What % of Olympic Athletes actually win Gold Medals?

A gold medal with the olympic rings insideI always have mixed feelings when watching the Olympics. Though I love the excitement of the races, love watching the reactions of athletes and teams when they win – I feel for those that don’t win. I feel even more for the athletes that fall, trip, crash or lose due to a faulty clock as did South Korea’s A Lam Shin in a fencing event where she lost the Gold Medal due to a timing error [an additional second granted to German competitor which allowed her to score more points, leading to a win for the Gold].

The Answer is….
To answer the above question – it is less than 3% of athletes competing that will actually win an Olympic Gold. Of the 10,500 athletes that compete, 302 will win Gold. Not winning, for some athletes can lead to a feeling of loss, depression and/or shame that can continue long after the event. In some countries losing means ‘losing face’ which has life long implications, as is the case for China’s ‘disgraced’ badminton team member Yu Yang who was disqualified [due to losing ‘on purpose’ to place in a more competitive ranking, yet still was not breaking any rules] and says she will never play the sport again. Jordan Metzl, a nationally recognized Sports Medicine Physician says, “Losing is often overlooked. Winning is celebrated but the pain of loss is significant” (Kesterton, 2012).

From the average spectator viewpoint like myself, whether I’m watching the events on television, or keeping up with wins through Twitter or online, the wins are celebrated, athletes glorified, and so they should be. These athletes have worked hours and years for a place on the podium. Yet what about the athletes that don’t make the podium, who trained just as many hours and years as those that did win? Most of these athletes have great attitudes, are positive, feel satisfied with their performance, feel they have won – yet I can’t stop thinking of the ones like A Lam Shin (below).

Making it to the Olympics is an outstanding accomplishment, yet the pressure these athletes face, even for those winning a Gold medal is something the average spectator cannot imagine. All athletes present at the games are winners in their own right – my hope is that they are made to feel the same way.
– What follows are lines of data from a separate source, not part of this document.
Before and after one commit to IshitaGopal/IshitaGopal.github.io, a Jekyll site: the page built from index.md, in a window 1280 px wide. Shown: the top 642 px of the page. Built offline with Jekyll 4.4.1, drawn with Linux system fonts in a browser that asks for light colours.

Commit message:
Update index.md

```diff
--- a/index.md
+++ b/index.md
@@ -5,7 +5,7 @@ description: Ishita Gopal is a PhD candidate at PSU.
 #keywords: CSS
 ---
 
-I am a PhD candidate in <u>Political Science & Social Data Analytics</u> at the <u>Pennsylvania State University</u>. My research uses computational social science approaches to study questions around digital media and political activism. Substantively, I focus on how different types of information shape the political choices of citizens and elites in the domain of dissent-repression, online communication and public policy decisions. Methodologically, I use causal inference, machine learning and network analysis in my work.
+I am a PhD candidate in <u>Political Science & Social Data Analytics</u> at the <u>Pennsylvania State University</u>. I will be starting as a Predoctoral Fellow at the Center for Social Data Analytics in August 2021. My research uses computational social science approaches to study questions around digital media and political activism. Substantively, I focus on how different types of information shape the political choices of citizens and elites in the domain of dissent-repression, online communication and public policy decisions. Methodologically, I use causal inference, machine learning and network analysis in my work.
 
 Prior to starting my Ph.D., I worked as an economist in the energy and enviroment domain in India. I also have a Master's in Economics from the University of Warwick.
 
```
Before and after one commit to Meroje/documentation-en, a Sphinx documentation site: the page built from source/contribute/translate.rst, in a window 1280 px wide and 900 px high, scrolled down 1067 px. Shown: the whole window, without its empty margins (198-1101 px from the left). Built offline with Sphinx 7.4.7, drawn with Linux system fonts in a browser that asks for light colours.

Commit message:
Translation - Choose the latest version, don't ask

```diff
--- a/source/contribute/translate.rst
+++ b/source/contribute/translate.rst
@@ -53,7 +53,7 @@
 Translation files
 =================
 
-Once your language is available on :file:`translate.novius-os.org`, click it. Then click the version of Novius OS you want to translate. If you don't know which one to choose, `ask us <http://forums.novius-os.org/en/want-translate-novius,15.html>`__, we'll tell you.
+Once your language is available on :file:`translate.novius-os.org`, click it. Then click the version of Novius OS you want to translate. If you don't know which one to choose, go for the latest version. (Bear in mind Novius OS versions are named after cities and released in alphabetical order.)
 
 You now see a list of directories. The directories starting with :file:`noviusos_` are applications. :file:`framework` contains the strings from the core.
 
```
Few Win Gold, Globe Life, Kesterton, M., The Globe and Mail, August 3, 2012
Korean fencer escorted out after staging Olympic sit-in in protest of judging, Reuters, July 31, 2012